(Mom is the taller of the two little girls; the other is her sister. L to R, back row: her dad, her mom, her aunt, and the man she would be forced to marry. About 1924)
(Teenaged wife of a man older than her mother. Mom’s on the right. About 1935)
Mom met my dad while still married to George, who had been convicted and imprisoned for selling untaxed alcohol, and divorce proceedings were underway. Dad was handsome, mom was pretty, war was on the horizon – they were married February 12, 1941. After Pearl Harbor, dad enlisted in the Navy and was sent to the Aleutian Islands – a harsh environment for a boy who had been born in Frostproof, FL! Mom stayed home and awaited the birth of my brother in early 1943, and then she, too, went to war. Well, not exactly, but she was a version of Rosie the Riveter, working as an aircraft mechanic at the nearby Army Air Base.

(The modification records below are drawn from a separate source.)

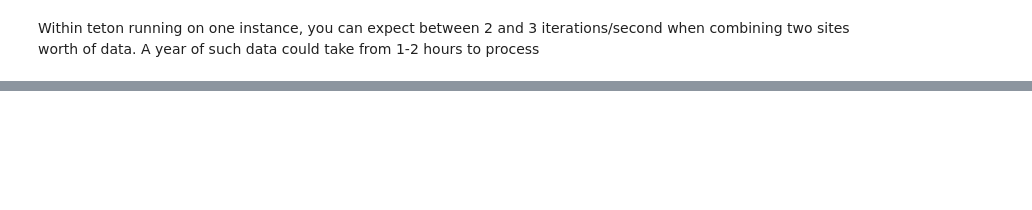
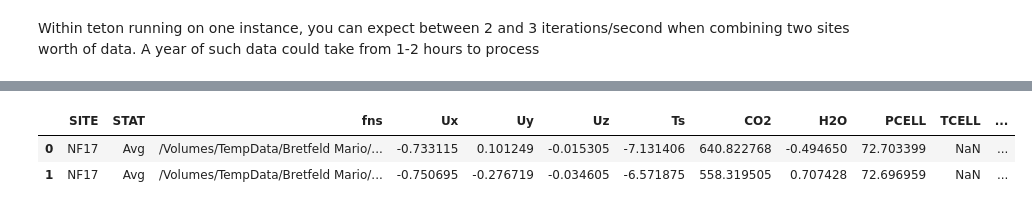
Before and after one commit to EwersLabUWyo/Chimney-Park-Reprocessing, a Jupyter notebook: Process_from_Converted.ipynb, the cells around one changed output, grey strips where cells are left out. Saved outputs shown, nothing was run; the diff lists cells and outputs as text; code cells hidden in the pictures; blank space fills up the shorter version.

```diff
--- a/Process_from_Converted.ipynb
+++ b/Process_from_Converted.ipynb
@@ -59,2 +52,9 @@ summary = xr.load_dataset('summary.nc')
+# %%
+tester.summary.to_netcdf('./summary_short.nc')
+pd.read_csv('./new_pandas')
+# %% [output]
+|  | SITE | STAT | fns | Ux | Uy | Uz | Ts | CO2 | H2O | PCELL | TCELL | ... |
+| 0 | NF17 | Avg | /Volumes/TempData/Bretfeld Mario/... | -0.733115 | 0.101249 | -0.015305 | -7.131406 | 640.822768 | -0.494650 | 72.703399 | NaN | ... |
+| 1 | NF17 | Avg | /Volumes/TempData/Bretfeld Mario/... | -0.750695 | -0.276719 | -0.034605 | -6.571875 | 558.319505 | 0.707428 | 72.696959 | NaN | ... |
 # %%
 # %% [output]
```
Also changed, not shown: parts of 14 cells of this notebook, 7 other files.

Following the war, mom and dad had two more children – me and then my sister – and mom contracted polio in the summer of 1950. The disease would leave her crippled in her left leg, but never in her spirit! She and my dad divorced in 1957, and she was left – at age 37 and with three children – to raise us with very little help. She sold Avon, World Book Encyclopedia, Plymouth cars, and whatever else she could do to keep a roof over our heads and food in our mouths.
I don’t know exactly when or why she developed her interest in politics, but she was avid! Some of my earliest memories after the divorce were meeting with the Mayor of Tampa, State Senators, US Congressmen, campaign signs and slogans, and long periods of normalcy with sudden flurries of activity – based, I assume now, on election cycles. In 1960, at age 13, I was involved in my very first political campaign – to elect JFK to the presidency. You can read more about that and about my young adult aversion to politics here.
In 1974, the Democratic Party held a Mid-Term Conference in Kansas City, and mom was elected to represent Hillsborough County. She didn’t win all of her battles, but she never stopped fighting for what she believed in, and she always believed in the future.
In the late ’70s, mom was diagnosed with osteoporosis, which was exacerbated by her having had polio. She suffered a lot of pain during the last years of her life, finally succumbing to the complications of Post-Polio Syndrome in 1992, just 13 days after her 72nd birthday. I have missed her every day since, and wish I had asked a lot more questions and listened to a lot more answers over the years!
I find myself thinking of her even more often these days, during these tumultuous times. I like to think that she would be proud of me, that she knows somehow that I am carrying the banner on her behalf and on behalf of women everywhere. That I, too, feel a strong sense of leaving a legacy for my children and grandchildren to point to with pride, just as she did.
Happy Birthday, mom. I love you.